Levine performed as Rainbow the Clown to a full house of children and their parents at the Palo Alto Children’s Library. Levine encourages parents to sit where they can see both her and the reactions of their children.
Photos and text by Joel Turner, Daily Staff Photographer
Seeing 70 kids with their faces lit up, eyes wide with amazement, jaws dropped in awe, packed into a small children’s library is routine to the woman known as Rainbow.
“You still have another glove on,” the kids screamed in unison as Rainbow removed the second colorful glove from her hand.
Three is a magic number for clowns.
“Juggling three objects, twisting a balloon three times before securing it and repeating pantomime acts three times,” Rainbow said.
There is more to her juggling act.
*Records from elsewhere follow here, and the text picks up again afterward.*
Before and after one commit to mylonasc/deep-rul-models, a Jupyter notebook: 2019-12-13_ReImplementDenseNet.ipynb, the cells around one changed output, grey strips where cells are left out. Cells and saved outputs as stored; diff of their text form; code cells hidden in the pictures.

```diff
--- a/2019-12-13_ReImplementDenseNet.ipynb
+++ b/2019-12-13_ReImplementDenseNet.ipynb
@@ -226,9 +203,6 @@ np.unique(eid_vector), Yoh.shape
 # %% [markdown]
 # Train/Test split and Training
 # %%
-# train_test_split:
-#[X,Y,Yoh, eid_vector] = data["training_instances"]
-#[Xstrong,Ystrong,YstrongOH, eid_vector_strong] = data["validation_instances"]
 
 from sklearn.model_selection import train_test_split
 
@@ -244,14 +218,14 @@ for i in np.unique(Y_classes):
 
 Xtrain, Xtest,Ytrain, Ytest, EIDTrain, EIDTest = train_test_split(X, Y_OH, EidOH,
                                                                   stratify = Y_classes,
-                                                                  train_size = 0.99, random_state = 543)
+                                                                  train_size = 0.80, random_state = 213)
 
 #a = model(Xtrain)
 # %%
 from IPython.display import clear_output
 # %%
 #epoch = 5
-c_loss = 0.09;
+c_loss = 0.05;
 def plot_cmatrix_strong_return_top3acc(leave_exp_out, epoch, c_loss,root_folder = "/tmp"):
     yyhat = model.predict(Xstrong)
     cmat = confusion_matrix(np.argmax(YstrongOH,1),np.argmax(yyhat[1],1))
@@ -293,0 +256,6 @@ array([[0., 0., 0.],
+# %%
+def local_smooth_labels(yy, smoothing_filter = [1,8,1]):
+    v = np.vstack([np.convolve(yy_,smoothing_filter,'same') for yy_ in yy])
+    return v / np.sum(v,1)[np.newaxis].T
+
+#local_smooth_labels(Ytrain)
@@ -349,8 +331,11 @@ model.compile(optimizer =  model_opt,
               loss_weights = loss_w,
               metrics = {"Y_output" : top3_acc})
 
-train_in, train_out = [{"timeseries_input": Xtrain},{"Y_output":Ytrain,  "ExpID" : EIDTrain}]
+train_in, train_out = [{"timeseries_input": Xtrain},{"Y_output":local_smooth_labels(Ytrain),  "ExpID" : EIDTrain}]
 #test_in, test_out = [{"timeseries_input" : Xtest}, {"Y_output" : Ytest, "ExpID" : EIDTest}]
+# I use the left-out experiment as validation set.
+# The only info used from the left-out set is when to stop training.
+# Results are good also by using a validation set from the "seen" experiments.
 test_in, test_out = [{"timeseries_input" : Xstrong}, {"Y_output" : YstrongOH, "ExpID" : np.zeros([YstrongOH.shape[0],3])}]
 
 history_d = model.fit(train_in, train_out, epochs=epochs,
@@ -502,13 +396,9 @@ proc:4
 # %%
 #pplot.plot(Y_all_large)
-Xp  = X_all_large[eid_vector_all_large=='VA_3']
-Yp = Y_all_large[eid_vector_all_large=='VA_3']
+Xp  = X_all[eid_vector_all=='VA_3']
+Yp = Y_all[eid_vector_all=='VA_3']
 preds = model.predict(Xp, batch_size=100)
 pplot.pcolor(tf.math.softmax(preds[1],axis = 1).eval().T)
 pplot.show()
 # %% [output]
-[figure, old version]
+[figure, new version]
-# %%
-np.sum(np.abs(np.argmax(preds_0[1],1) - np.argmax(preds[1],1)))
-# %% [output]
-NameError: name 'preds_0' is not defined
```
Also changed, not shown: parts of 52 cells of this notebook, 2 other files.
Rainbow the Clown is also known as Linda Levine to her San Jose State University students. She has been teaching in the recreation and leisure studies department for 11 years.
She’s been entertaining audiences for 30 years, such as the crowd of kids and their parents that erupted into laughter as Rainbow finally pulled off her third glove at the Palo Alto Children’s Library during a recent performance
At 13, she performed as a mime on the streets of her hometown, Cincinnati.
“I would stop people in their tracks, give a little joy to them and send them on their way,” Levine said.
The energetic teacher appears to bring the same appreciation of life into the classroom, intertwining magic and juggling in her courses.
“I love the courses that I teach,” Levine said. “I love that I can teach people to stop and pause and celebrate life.”
In the class Creating A Meaningful Life, Levine has students write down all the bad things they hold onto and put them in a bag. When she opens it, flowers come out.
“This helps with the students’ perception of life and how they look at things. They can reframe misfortune and invite more beauty into their lives,” Levine said.
In addition to the magic Levine uses in her classes, she also connects personally with the students.
“She has an uncanny ability to see into situations,” said Saralyn Boyd-Winslow, the recreation and leisure studies department secretary. “That’s why she is such a great instructor. She can see what leads students to do the things they do. She really cares about the students as people.”